- TASK:
Every record must be copied exactly.

[Opening INPUT section]

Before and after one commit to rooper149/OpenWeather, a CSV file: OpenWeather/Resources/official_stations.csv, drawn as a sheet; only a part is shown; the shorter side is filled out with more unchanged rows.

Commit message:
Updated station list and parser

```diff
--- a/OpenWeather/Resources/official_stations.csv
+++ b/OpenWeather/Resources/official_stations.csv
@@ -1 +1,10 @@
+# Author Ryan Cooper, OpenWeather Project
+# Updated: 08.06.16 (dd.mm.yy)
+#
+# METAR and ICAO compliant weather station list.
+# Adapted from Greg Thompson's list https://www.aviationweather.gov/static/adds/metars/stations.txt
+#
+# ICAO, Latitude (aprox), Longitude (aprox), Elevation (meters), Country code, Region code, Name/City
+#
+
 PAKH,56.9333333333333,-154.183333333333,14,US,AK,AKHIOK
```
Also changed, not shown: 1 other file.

[Closing INPUT section]

- SOLUTION TO THIS TASK:
Before and after one commit to rooper149/OpenWeather, a CSV file: OpenWeather/Resources/official_stations.csv, drawn as a sheet; only a part is shown; the shorter side is filled out with more unchanged rows.

Commit message:
Updated station list and parser

```diff
--- a/OpenWeather/Resources/official_stations.csv
+++ b/OpenWeather/Resources/official_stations.csv
@@ -1 +1,10 @@
+# Author Ryan Cooper, OpenWeather Project
+# Updated: 08.06.16 (dd.mm.yy)
+#
+# METAR and ICAO compliant weather station list.
+# Adapted from Greg Thompson's list https://www.aviationweather.gov/static/adds/metars/stations.txt
+#
+# ICAO, Latitude (aprox), Longitude (aprox), Elevation (meters), Country code, Region code, Name/City
+#
+
 PAKH,56.9333333333333,-154.183333333333,14,US,AK,AKHIOK
```
Also changed, not shown: 1 other file.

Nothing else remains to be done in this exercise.